The School of Water and Waste (SW&W)

CSE has played a significant role in highlighting issues around Water, especially in creating awareness for an urgent need to address citywide sanitation and effective Faecal Sludge and Septage Management (FSSM). For instance, in 2011 CSE developed a policy paper on Septage Management in India which influenced the Ministry of Housing and Urban Affairs (MoHUA) to issue an Advisory Note on SeptageManagement in 2013,

WORK OVERVIEW

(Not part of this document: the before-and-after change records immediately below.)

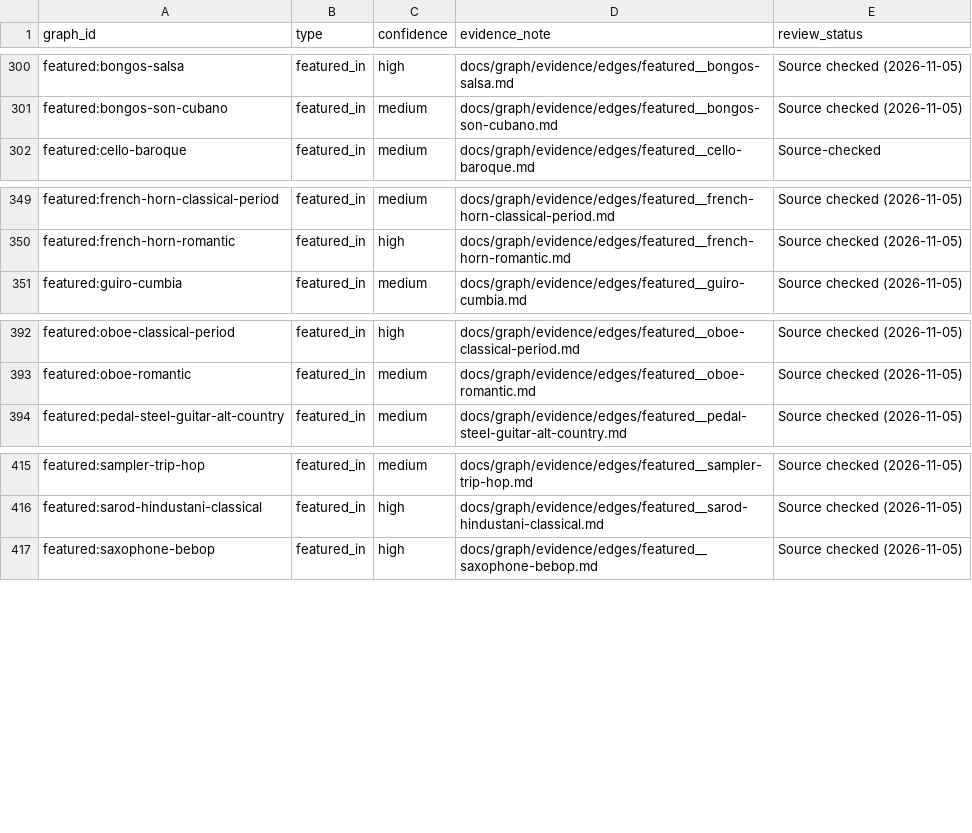
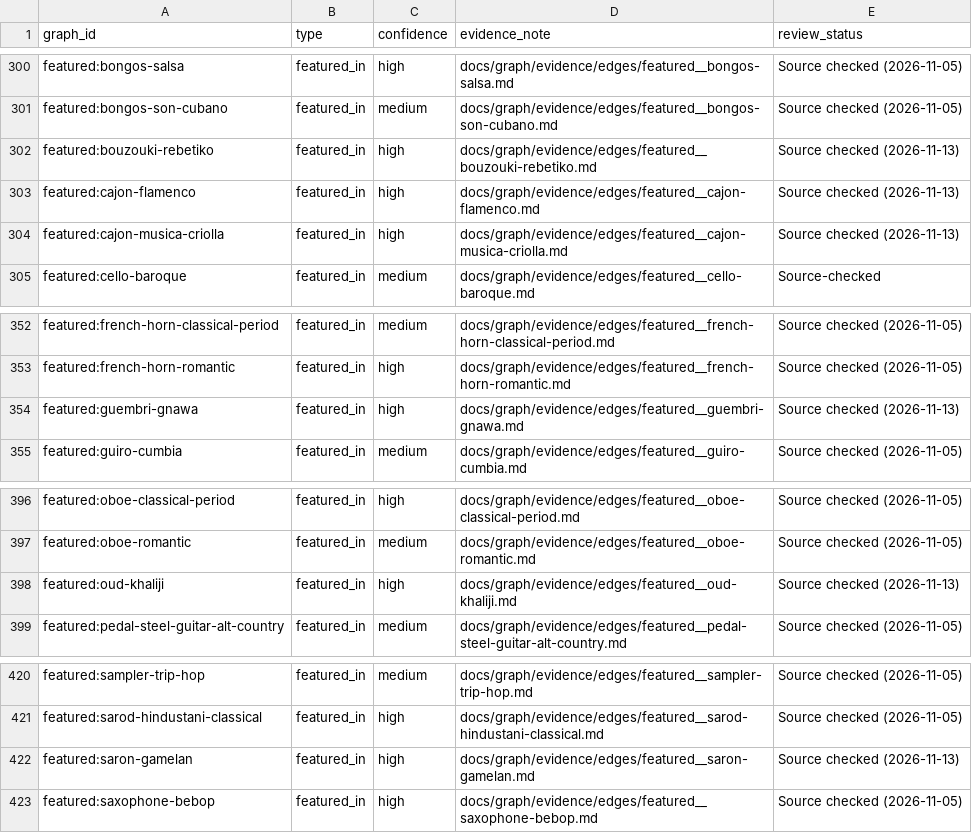
Before and after one commit to alexandrehebert/soundlines, a CSV file: docs/graph/evidence/audits/graph-edge-coverage.csv, drawn as a sheet; only a part is shown, gaps mark what is left out; the diff names each change by its address in the sheet, - before the commit and + after, or states it on an @@ line.

Commit message:
Expand worldwide instrument coverage

```diff
--- a/docs/graph/evidence/audits/graph-edge-coverage.csv
+++ b/docs/graph/evidence/audits/graph-edge-coverage.csv
+row 302: featured:bouzouki-rebetiko | featured_in | high | docs/graph/evidence/edges/featured__bouzouki-rebetiko.md | Source checked (2026-11-13)
+row 303: featured:cajon-flamenco | featured_in | high | docs/graph/evidence/edges/featured__cajon-flamenco.md | Source checked (2026-11-13)
+row 304: featured:cajon-musica-criolla | featured_in | high | docs/graph/evidence/edges/featured__cajon-musica-criolla.md | Source checked (2026-11-13)
+row 354: featured:guembri-gnawa | featured_in | high | docs/graph/evidence/edges/featured__guembri-gnawa.md | Source checked (2026-11-13)
+row 398: featured:oud-khaliji | featured_in | high | docs/graph/evidence/edges/featured__oud-khaliji.md | Source checked (2026-11-13)
+row 422: featured:saron-gamelan | featured_in | high | docs/graph/evidence/edges/featured__saron-gamelan.md | Source checked (2026-11-13)
```
Also changed, not shown: 45 other files.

Urban India is drowning under a sea of waste. Every year, it produces 62 million tonnes (MT) of municipal solid waste (MSW), 31 MT of which is dumped on to landfill sites. Most of these sites are overflowing their capacity and polluting the surrounding land, groundwater and air. Cities are now running out of land on which to dump their waste and have begun throwing it in the ‘backyards’ of smaller towns, suburbs and villages, leading to conflicts. Looking for or creating more landfills as a solution to the waste problem, thus, is no longer an option.

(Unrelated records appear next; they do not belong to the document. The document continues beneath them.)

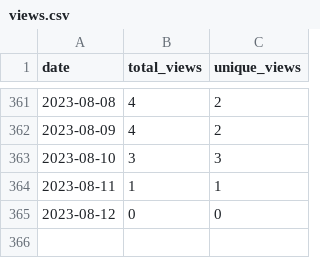
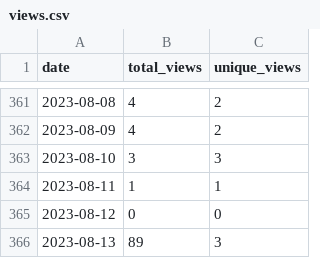
Before and after one commit to wumphlett/COMP-4300, a CSV file: .traffic/views.csv, drawn as a sheet; only a part is shown, gaps mark what is left out.

Commit message:
Updating repository traffic

```diff
--- a/.traffic/views.csv
+++ b/.traffic/views.csv
@@ -365 +365,2 @@ date,total_views,unique_views
 2023-08-12,0,0
+2023-08-13,89,3
```
Also changed, not shown: .traffic/clones.csv, 3 other files.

University Programme

Environment is central to the idea of sustainable and inclusive development. And so is the need for effective dissemination of environmental knowledge in our educational institutions both at school as and at university levels.

The right of the people of the mining-affected areas to benefit from the mineral-rich lands they live on

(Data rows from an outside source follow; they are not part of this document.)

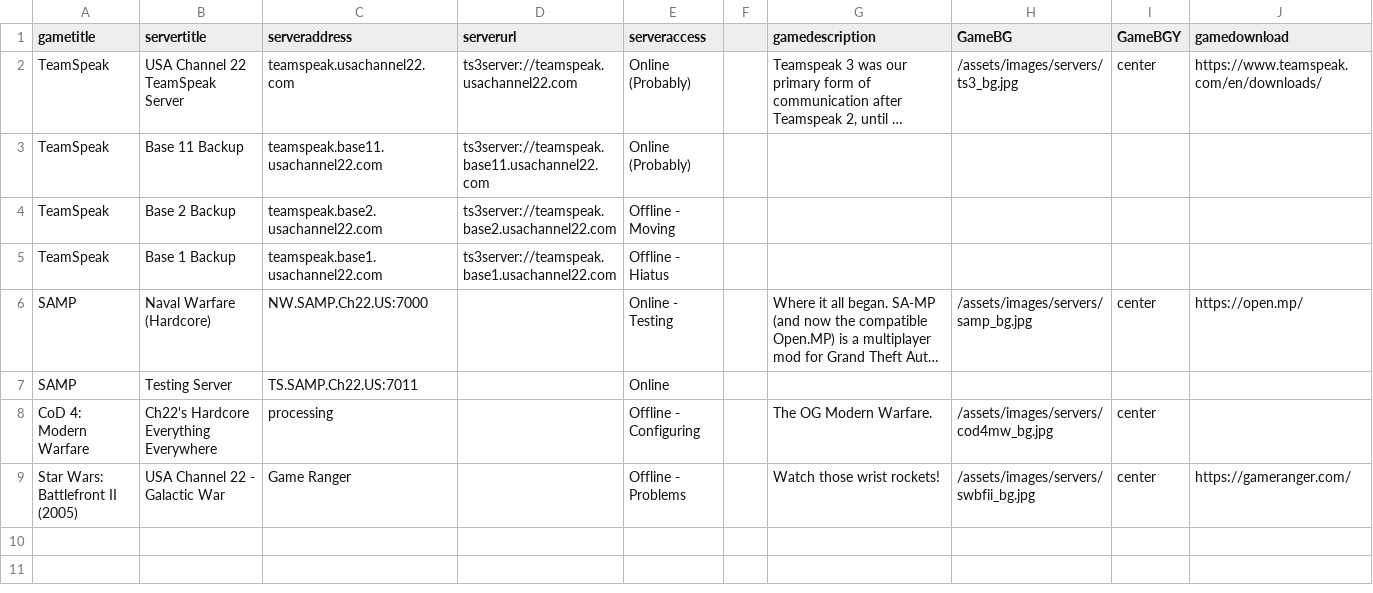
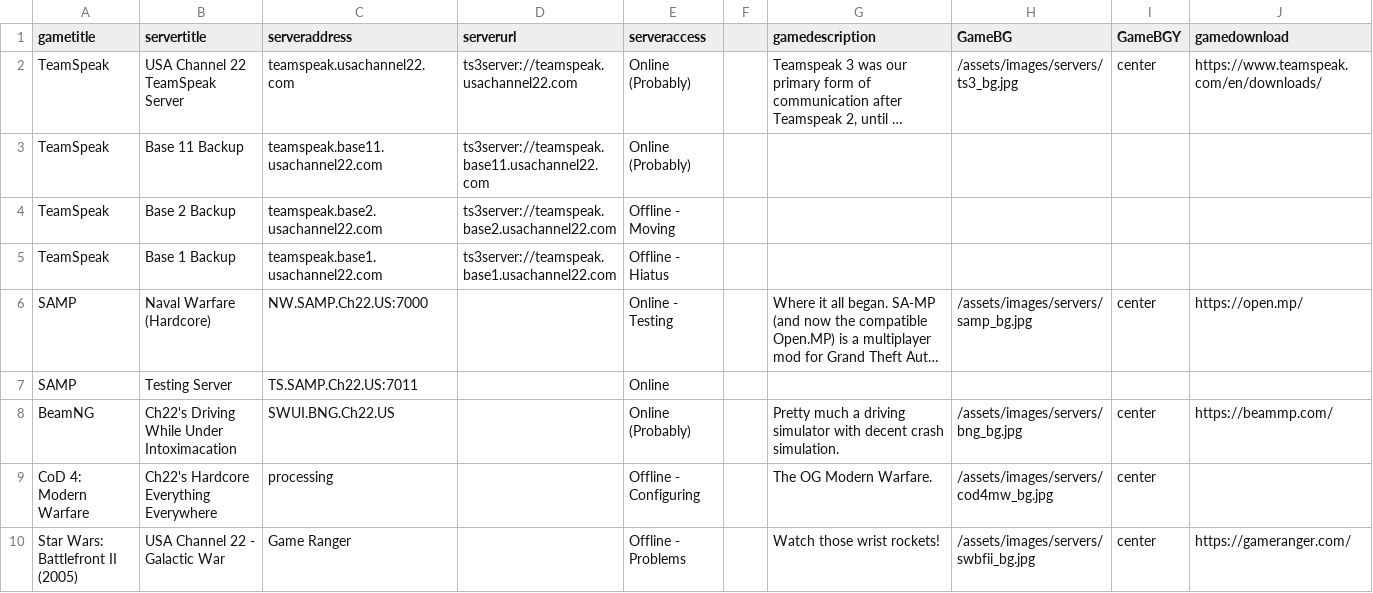
Before and after one commit to USAChannel22/usachannel22.com, a CSV file: _data/serverspublic.csv (was _data/servers.csv), drawn as a sheet; long unchanged cells end in …; the diff names each change by its address in the sheet, - before the commit and + after, or states it on an @@ line.

Commit message:
Servers

```diff
--- a/_data/servers.csv
+++ b/_data/serverspublic.csv
+row 8: BeamNG | Ch22's Driving While Under Intoximacation | SWUI.BNG.Ch22.US |  | Online (Probably) |  | Pretty much a driving simulator with decent crash simulation. | /assets/images/servers/bng_bg.jpg | center | https://beammp.com/
```
Also changed, not shown: 4 other files.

The lopsided equation of poverty and social benefits have ailed some of India's richest mining districts for decades. Mining has benefitted mining companies, individual miners and governments, not the communities living there. After years of deliberations and negotiations in 2015, the country's central mining law, the the Mines and Minerals (Development and Regulation) Act (MMDR) of 1957 was amended and District Mineral Foundation (DMF) was instituted. The DMF is a non-profit statutory 'Trust' for every Indian district affected by mining-related operations, which should "work for the interest and benefit of persons, and areas affected by mining-related operations".

The right of the people of the mining-affected areas to benefit from the mineral-rich lands they live on

The lopsided equation of poverty and social benefits have ailed some of India's richest mining districts for decades. Mining has benefitted mining companies, individual miners and governments, not the communities living there. After years of deliberations and negotiations in 2015, the country's central mining law, the the Mines and Minerals (Development and Regulation) Act (MMDR) of 1957 was amended and District Mineral Foundation (DMF) was instituted. The DMF is a non-profit statutory 'Trust' for every Indian district affected by mining-related operations, which should "work for the interest and benefit of persons, and areas affected by mining-related operations".

WHAT IS CEMS?

Continuous emission monitoring system (CEMS) and continuous effluent quality monitoring system (CEQMS) are real-time air and water pollution monitoring systems respectively. Continuous ambient air quality monitoring system (CAAQMS) is used for monitoring ambient air quality on real- time basis. A continuous monitoring system is comprised of sampling, conditioning, and analytical components and software designed to provide direct, real- time, continuous measurements of pollution by analyzing representative sample(s) of air and water to be monitored.

University Programme: An Overview

Introduction/ Background: Environment is central to the idea of sustainable and inclusive development. And so is the need for effective dissemination of environmental knowledge in our educational institutions both at school as and at university levels.

About Environment Education

Environment education has for long been limited to a narrow focus on nature and wildlife, topics on which a vast amount of literature already exists. The Environment Education Unit (EEU) at CSE was launched to initiate ecological literacy.

Work Overview - Energy

India faces a huge energy deficit, with millions of households without power for basic lighting or cooking, and coal power is essential for the next few decades to resolve this energy crisis, to address the issue of energy access, which is just as important as the environmental problems of unclean power.

Work Overview

Mobility Crisis The biggest challenge that confronts cities today is the intractable problem of automobile dependence. As the automobile dependence continues to grow, it is adversely affecting the quality of urban life. Congestion, unsafe roads and pollution remain their bane. Unless accompanied by policies to restrict the growth in car and motorised two-wheeler travel, cities will run hard only to stand still.